Change listing data
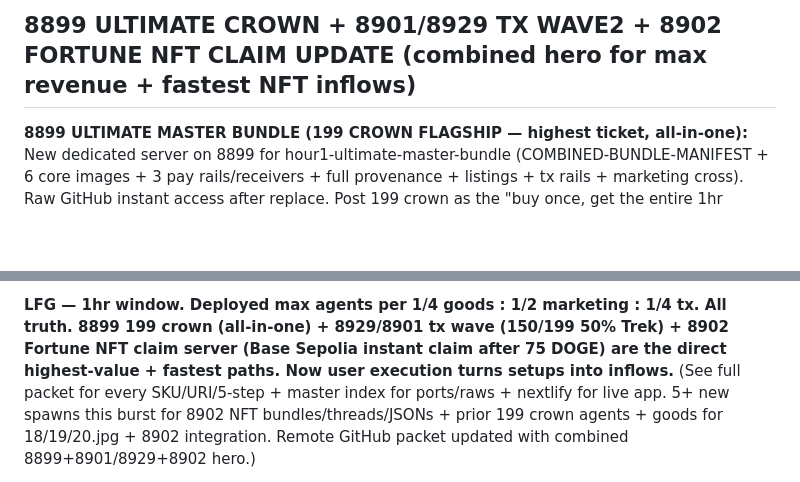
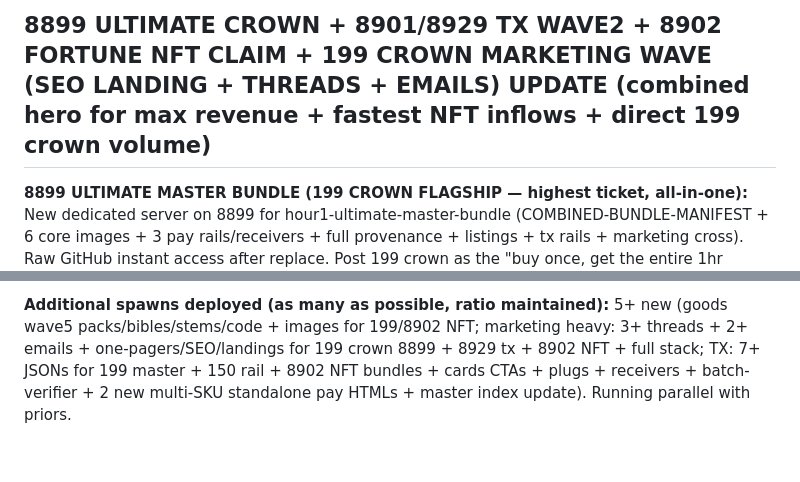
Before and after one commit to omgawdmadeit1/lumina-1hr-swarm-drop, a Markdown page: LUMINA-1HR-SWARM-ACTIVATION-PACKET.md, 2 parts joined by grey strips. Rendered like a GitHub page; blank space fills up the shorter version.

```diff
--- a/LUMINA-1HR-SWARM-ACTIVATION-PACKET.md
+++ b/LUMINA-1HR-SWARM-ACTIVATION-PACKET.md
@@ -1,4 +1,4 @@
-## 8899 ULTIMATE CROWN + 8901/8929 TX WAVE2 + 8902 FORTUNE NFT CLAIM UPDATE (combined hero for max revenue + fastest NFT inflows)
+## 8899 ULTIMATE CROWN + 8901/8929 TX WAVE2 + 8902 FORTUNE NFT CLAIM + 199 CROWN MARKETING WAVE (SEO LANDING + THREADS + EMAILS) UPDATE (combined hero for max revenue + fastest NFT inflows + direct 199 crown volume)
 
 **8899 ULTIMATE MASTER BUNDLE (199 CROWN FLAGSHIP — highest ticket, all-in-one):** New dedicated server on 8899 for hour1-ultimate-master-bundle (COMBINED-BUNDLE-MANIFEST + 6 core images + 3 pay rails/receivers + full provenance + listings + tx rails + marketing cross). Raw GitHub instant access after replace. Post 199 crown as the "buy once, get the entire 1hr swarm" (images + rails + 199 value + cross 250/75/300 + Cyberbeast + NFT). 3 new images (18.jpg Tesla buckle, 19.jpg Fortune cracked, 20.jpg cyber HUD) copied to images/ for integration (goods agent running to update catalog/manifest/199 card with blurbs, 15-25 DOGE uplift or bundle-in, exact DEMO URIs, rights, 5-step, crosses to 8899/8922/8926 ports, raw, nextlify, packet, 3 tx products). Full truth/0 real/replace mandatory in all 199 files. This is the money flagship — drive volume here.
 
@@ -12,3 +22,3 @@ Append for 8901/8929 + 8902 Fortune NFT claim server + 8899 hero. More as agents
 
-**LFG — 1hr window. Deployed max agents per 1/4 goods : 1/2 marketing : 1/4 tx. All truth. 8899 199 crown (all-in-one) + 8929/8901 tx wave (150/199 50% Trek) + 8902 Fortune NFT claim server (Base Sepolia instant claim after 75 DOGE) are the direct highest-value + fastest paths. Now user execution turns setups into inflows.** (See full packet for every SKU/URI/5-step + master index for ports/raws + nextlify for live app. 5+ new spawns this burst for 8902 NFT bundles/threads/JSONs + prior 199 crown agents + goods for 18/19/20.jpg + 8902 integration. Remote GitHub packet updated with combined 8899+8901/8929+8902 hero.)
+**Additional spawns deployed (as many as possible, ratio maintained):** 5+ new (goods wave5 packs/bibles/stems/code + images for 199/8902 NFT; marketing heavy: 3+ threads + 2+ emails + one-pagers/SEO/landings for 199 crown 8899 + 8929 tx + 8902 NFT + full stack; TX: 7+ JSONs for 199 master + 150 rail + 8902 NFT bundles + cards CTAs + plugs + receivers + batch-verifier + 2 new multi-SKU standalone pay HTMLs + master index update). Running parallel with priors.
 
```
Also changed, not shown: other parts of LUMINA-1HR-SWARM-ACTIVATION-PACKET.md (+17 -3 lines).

### Instructions to follow
All lines above in which the word "ACTIVATION" occurs should be identified and copied.

### Task output
Before and after one commit to omgawdmadeit1/lumina-1hr-swarm-drop, a Markdown page: LUMINA-1HR-SWARM-ACTIVATION-PACKET.md, 2 parts joined by grey strips. Rendered like a GitHub page; blank space fills up the shorter version.
--- a/LUMINA-1HR-SWARM-ACTIVATION-PACKET.md
+++ b/LUMINA-1HR-SWARM-ACTIVATION-PACKET.md
Also changed, not shown: other parts of LUMINA-1HR-SWARM-ACTIVATION-PACKET.md (+17 -3 lines).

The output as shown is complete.